13:15 - 14:00

Baptismal name variants are the cause of frequent confusion when searching for ancestors - the name used in a late 19th century census

The Letter of the Law: legislation for family historians

14:15 - 15:00

The records which we use to research our family history are largely the result of a variety of Acts of Parliament. A good understanding of the legislation behind the census returns, parish registers and civil registration records (and many more) can make an enormous difference when it comes to interpreting the information left behind by our ancestors. This talk will look at the major pieces of legislation from Thomas Cromwell

Accessibility: 
Signed

The Psychology of Brick Walls

15:15 - 16:00

Everyone has them-an end point in their family history which seems impossible to break through no matter how many experts are asked and sources are searched. What are the different types of blockages we encounter? Does every type of blockage have a solution? How can we improve our chances of success through better research skills? To what extent is our mindset an issue in the search? Is it ever advisable to abandon the search? Come to the talk and prepare to leave unsettled, but wiser.

AncestryDNA – a new revolution in family history research

14:15 - 15:00

Join Brad Argent from Ancestry as he explores the results of his AncestryDNA test, explains how this groundbreaking genetic test works and discusses how DNA can revolutionise your family history research and connect you with living relatives today.

Birmingham Coroners' Records

10:15 - 11:00

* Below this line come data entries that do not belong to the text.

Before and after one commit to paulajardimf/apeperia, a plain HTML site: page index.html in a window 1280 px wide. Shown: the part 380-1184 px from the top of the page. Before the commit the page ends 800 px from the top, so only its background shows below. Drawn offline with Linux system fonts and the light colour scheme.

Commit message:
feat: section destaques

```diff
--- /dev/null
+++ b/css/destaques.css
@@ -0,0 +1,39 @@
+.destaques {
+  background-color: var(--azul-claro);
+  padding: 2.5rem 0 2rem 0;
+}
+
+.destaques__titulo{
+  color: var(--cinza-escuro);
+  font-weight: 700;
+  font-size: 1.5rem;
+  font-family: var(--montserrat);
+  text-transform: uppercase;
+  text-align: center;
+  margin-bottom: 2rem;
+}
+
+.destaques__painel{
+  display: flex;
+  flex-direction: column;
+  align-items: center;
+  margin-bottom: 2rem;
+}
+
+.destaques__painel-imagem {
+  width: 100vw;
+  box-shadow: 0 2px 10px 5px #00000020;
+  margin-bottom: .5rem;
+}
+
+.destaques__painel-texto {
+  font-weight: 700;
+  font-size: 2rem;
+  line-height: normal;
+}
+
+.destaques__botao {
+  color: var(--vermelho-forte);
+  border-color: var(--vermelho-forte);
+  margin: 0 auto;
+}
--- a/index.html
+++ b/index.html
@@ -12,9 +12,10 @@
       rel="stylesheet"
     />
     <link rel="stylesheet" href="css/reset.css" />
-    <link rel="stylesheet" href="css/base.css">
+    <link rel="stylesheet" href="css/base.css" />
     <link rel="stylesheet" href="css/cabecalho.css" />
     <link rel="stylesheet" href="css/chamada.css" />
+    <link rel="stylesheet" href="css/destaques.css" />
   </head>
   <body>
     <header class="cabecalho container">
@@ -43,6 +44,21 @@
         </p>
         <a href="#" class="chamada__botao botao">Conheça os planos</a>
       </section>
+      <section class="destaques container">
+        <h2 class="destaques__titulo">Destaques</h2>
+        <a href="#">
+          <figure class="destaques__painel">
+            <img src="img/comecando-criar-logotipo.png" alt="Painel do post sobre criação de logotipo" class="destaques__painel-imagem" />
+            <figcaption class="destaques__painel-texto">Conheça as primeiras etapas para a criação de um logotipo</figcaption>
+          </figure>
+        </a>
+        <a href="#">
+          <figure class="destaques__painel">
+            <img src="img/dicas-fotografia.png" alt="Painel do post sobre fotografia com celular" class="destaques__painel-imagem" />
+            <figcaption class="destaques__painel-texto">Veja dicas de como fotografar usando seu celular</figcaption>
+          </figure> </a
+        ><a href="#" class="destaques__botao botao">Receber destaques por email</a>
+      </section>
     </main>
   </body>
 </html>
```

Despite their grim contents Coroners’ Inquest documents can provide a real insight into the everyday lives of our ancestors and their families. Discover, through examples from the rich collection of Birmingham Archives, how these records can allow our relatives to come to life through the statements and evidence of family members, neighbours or workmates. Whether the verdict was Act of God, accidental death, murder or suicide the background details tell us as much about the deceased’s life as they reveal about their death.

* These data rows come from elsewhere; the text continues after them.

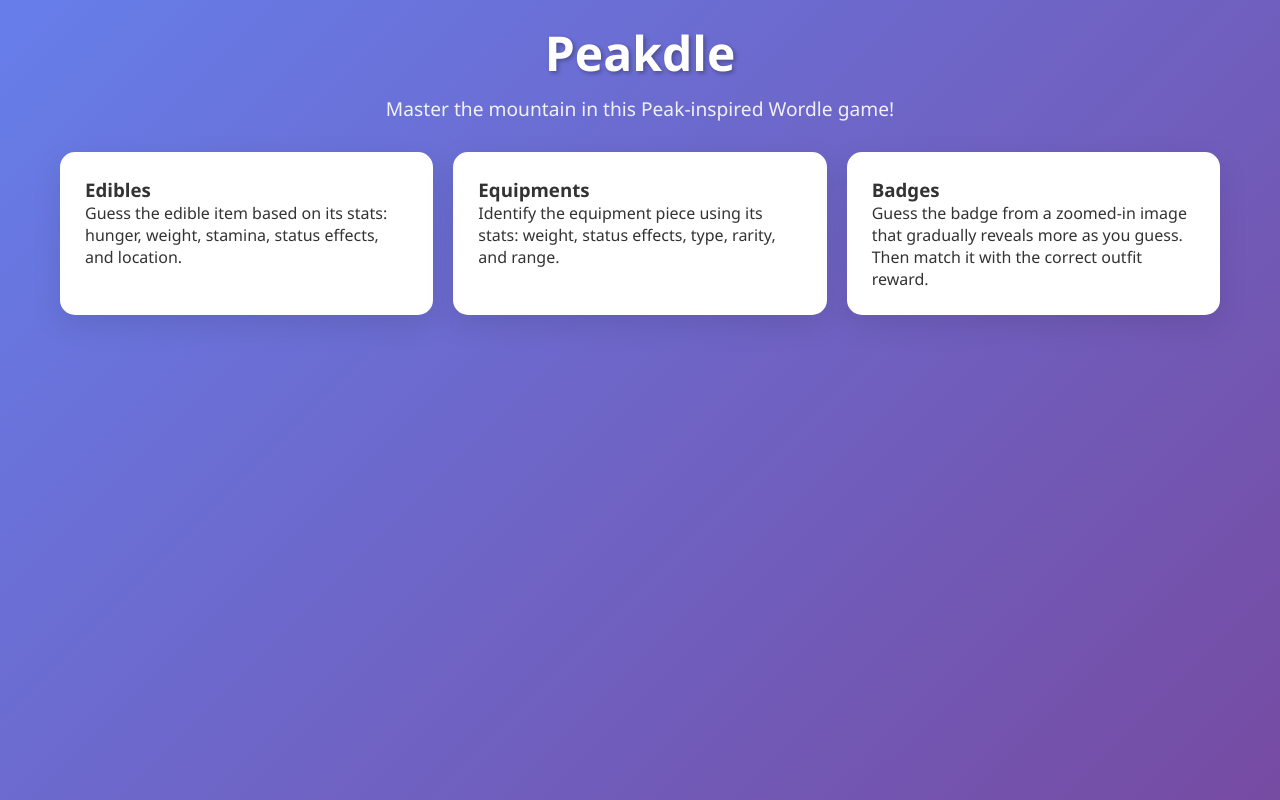
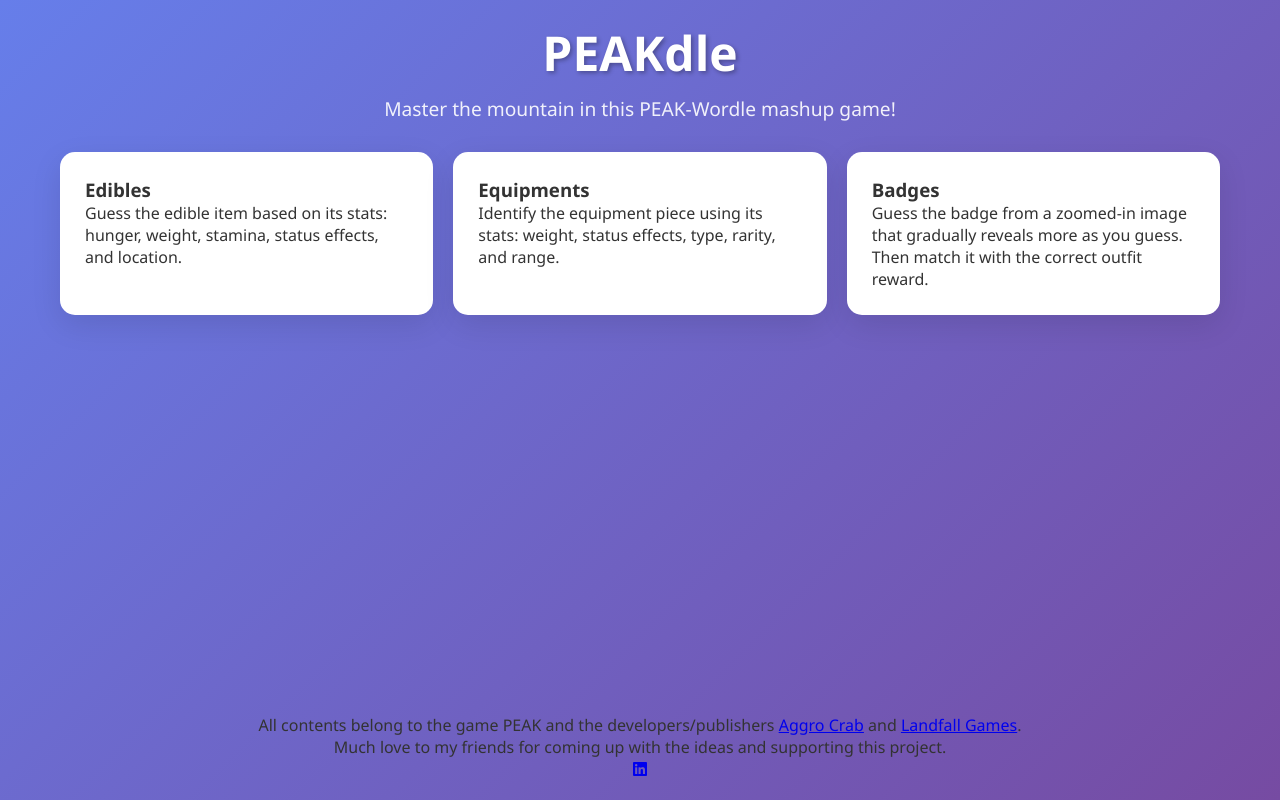
Before and after one commit to kennylecode/peakdle, a React (Vite) app: page / in a window 1280 px wide. Built offline with nearby package versions, Linux system fonts and the light colour scheme.

Commit message:
added licensing and appreciation note

```diff
--- a/index.html
+++ b/index.html
@@ -3,8 +3,9 @@
   <head>
     <meta charset="UTF-8" />
     <link rel="icon" type="image/svg+xml" href="/vite.svg" />
+    <link rel="stylesheet" href="https://cdnjs.cloudflare.com/ajax/libs/font-awesome/6.0.0/css/all.min.css">
     <meta name="viewport" content="width=device-width, initial-scale=1.0" />
-    <title>Peakdle - Peak Wordle Game</title>
+    <title>PEAKdle - PEAK Wordle Game</title>
   </head>
   <body>
     <div id="root"></div>
--- a/package.json
+++ b/package.json
@@ -1,7 +1,7 @@
 {
   "name": "peakdle",
   "version": "1.0.0",
-  "description": "A Wordle-style game based on Peak with three game modes: Edibles, Equipment, and Badges",
+  "description": "A Wordle-style game based on PEAK with three game modes: Edibles, Equipments, and Badges",
   "main": "index.js",
   "scripts": {
     "dev": "vite",
--- a/src/App.jsx
+++ b/src/App.jsx
@@ -41,11 +41,19 @@
   return (
     <div className="container">
       <div className="header">
-        <h1>Peakdle</h1>
-        <p>Master the mountain in this Peak-inspired Wordle game!</p>
+        <h1>PEAKdle</h1>
+        <p>Master the mountain in this PEAK-Wordle mashup game!</p>
       </div>
-
-      {renderGameMode()}
+      <div className="main">
+        {renderGameMode()}
+      </div>
+      <div className="footer">
+        <p>All contents belong to the game PEAK and the developers/publishers <a href="https://aggrocrab.com/">Aggro Crab</a> and <a href="https://landfall.se/">Landfall Games</a>.</p>
+        <p>Much love to my friends for coming up with the ideas and supporting this project.</p>
+        <a href="https://www.linkedin.com/in/kenny-le-code/">
+          <i class="fab fa-linkedin"></i>
+        </a>
+      </div>
     </div>
   );
 }
--- a/src/index.css
+++ b/src/index.css
@@ -13,8 +13,11 @@
 }
 
 .container {
+  min-height: 100vh;
   max-width: 1200px;
   margin: 0 auto;
+  display: flex;
+  flex-direction: column;
   padding: 20px;
 }
 
@@ -33,6 +36,15 @@
 .header p {
   font-size: 1.2rem;
   color: rgba(255,255,255,0.9);
+}
+
+.main {
+  flex-grow: 1;
+}
+
+.footer {
+  text-align: center;
+  margin-top: 30px;
 }
 
 .game-modes {
@@ -394,7 +406,7 @@
 
 .guesses-image {
   border-radius: 10px;
-  border: 2px dashed;
+  border: 4px dashed;
 }
 
 .guesses-image.correct {
```
Also changed, not shown: 1 other file (tests, documents, lock files or other folders).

The Joy of Surnames

11:15 - 12:00

Surnames provide a fascinating insight into the past, and each surname has its own story to tell. This lecture will provide an overview of the history and distribution of surnames with a particular focus on surnames originating in the British Isles. The methodology of a one-name study will be reviewed. The one-name study approach can sometimes provide breakthroughs that would not be possible by restricting research to your own family tree.

Tracing Huguenot Ancestry

12:15 - 13:00

An estimated 60,000 Huguenots (French Protestants) came to England in the 1680s and many others went to Ireland. This talk will cover their history and records with a simple survey of what can be done in France.

Place of Birth Ireland: How do find out more?

13:15 - 14:00

Over the centuries, one of Ireland’s greatest exports has been its people.  This has taken many guises be it voluntarily to travel the world, to explore seeking fame and fortune, economic migrants, trade, colonise, govern or forcibly transported, to fight or to garrison some far off settlement.   It is estimated that there are over one million people of Irish birth in Britain today, plus numerous second, third or fourth generation Irish.

Experience Level: 
Beginner

Researching your Jewish Ancestors

14:15 - 15:00

This lecture will cover the main sources of material that can be used to research Jewish families in the UK. Special emphasis will be given to records specific to Jewish research as well as other materials of more general interest to immigrant families. Some guidance will be given on extending your research into countries in Central and Eastern Europe as well as Holocaust materials. The special challenges of Jewish naming conventions and Border changes will also be considered.

Experience Level: 
Beginner